→ What you will do:
Output the following data exactly.

→ Source records:
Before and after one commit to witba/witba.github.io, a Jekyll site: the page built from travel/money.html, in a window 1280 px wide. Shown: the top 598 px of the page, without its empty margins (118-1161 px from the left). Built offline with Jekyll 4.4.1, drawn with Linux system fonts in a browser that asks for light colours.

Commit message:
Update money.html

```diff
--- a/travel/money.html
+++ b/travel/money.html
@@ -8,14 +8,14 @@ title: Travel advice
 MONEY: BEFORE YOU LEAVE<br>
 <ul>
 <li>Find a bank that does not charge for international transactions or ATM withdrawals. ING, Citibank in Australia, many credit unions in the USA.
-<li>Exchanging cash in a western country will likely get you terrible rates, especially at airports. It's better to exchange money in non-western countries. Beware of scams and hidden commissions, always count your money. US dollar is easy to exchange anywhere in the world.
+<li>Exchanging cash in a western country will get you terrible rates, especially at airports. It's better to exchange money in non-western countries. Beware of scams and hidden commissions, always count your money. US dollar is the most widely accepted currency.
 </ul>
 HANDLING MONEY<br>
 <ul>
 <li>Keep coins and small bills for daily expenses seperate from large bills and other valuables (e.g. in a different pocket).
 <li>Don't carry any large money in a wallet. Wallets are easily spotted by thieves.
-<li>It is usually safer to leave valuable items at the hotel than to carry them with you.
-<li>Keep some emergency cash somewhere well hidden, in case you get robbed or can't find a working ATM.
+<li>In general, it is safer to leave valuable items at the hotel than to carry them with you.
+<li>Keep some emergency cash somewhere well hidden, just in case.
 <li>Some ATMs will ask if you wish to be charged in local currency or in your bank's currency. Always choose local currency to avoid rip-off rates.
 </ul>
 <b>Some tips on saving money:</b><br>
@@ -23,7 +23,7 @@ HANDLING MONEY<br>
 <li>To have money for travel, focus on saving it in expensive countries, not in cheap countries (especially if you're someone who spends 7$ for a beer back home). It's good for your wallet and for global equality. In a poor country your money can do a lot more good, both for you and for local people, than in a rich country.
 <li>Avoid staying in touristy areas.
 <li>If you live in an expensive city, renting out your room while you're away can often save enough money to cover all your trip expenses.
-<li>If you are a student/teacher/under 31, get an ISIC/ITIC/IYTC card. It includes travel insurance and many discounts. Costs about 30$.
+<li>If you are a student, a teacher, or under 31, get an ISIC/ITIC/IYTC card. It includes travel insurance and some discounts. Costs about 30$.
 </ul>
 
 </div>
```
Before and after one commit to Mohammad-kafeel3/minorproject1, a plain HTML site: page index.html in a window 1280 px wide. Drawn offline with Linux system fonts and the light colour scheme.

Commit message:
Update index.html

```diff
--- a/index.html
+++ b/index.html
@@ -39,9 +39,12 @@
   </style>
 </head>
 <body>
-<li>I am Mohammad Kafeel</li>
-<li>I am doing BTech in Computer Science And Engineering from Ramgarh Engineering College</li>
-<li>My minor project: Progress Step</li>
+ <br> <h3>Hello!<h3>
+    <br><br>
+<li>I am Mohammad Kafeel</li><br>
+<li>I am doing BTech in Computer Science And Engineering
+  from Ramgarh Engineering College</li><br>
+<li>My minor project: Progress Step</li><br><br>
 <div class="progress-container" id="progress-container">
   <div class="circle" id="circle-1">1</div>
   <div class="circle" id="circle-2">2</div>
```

→ Response area:
Before and after one commit to witba/witba.github.io, a Jekyll site: the page built from travel/money.html, in a window 1280 px wide. Shown: the top 598 px of the page, without its empty margins (118-1161 px from the left). Built offline with Jekyll 4.4.1, drawn with Linux system fonts in a browser that asks for light colours.

Commit message:
Update money.html

```diff
--- a/travel/money.html
+++ b/travel/money.html
@@ -8,14 +8,14 @@ title: Travel advice
 MONEY: BEFORE YOU LEAVE<br>
 <ul>
 <li>Find a bank that does not charge for international transactions or ATM withdrawals. ING, Citibank in Australia, many credit unions in the USA.
-<li>Exchanging cash in a western country will likely get you terrible rates, especially at airports. It's better to exchange money in non-western countries. Beware of scams and hidden commissions, always count your money. US dollar is easy to exchange anywhere in the world.
+<li>Exchanging cash in a western country will get you terrible rates, especially at airports. It's better to exchange money in non-western countries. Beware of scams and hidden commissions, always count your money. US dollar is the most widely accepted currency.
 </ul>
 HANDLING MONEY<br>
 <ul>
 <li>Keep coins and small bills for daily expenses seperate from large bills and other valuables (e.g. in a different pocket).
 <li>Don't carry any large money in a wallet. Wallets are easily spotted by thieves.
-<li>It is usually safer to leave valuable items at the hotel than to carry them with you.
-<li>Keep some emergency cash somewhere well hidden, in case you get robbed or can't find a working ATM.
+<li>In general, it is safer to leave valuable items at the hotel than to carry them with you.
+<li>Keep some emergency cash somewhere well hidden, just in case.
 <li>Some ATMs will ask if you wish to be charged in local currency or in your bank's currency. Always choose local currency to avoid rip-off rates.
 </ul>
 <b>Some tips on saving money:</b><br>
@@ -23,7 +23,7 @@ HANDLING MONEY<br>
 <li>To have money for travel, focus on saving it in expensive countries, not in cheap countries (especially if you're someone who spends 7$ for a beer back home). It's good for your wallet and for global equality. In a poor country your money can do a lot more good, both for you and for local people, than in a rich country.
 <li>Avoid staying in touristy areas.
 <li>If you live in an expensive city, renting out your room while you're away can often save enough money to cover all your trip expenses.
-<li>If you are a student/teacher/under 31, get an ISIC/ITIC/IYTC card. It includes travel insurance and many discounts. Costs about 30$.
+<li>If you are a student, a teacher, or under 31, get an ISIC/ITIC/IYTC card. It includes travel insurance and some discounts. Costs about 30$.
 </ul>
 
 </div>
```
Before and after one commit to Mohammad-kafeel3/minorproject1, a plain HTML site: page index.html in a window 1280 px wide. Drawn offline with Linux system fonts and the light colour scheme.

Commit message:
Update index.html

```diff
--- a/index.html
+++ b/index.html
@@ -39,9 +39,12 @@
   </style>
 </head>
 <body>
-<li>I am Mohammad Kafeel</li>
-<li>I am doing BTech in Computer Science And Engineering from Ramgarh Engineering College</li>
-<li>My minor project: Progress Step</li>
+ <br> <h3>Hello!<h3>
+    <br><br>
+<li>I am Mohammad Kafeel</li><br>
+<li>I am doing BTech in Computer Science And Engineering
+  from Ramgarh Engineering College</li><br>
+<li>My minor project: Progress Step</li><br><br>
 <div class="progress-container" id="progress-container">
   <div class="circle" id="circle-1">1</div>
   <div class="circle" id="circle-2">2</div>
```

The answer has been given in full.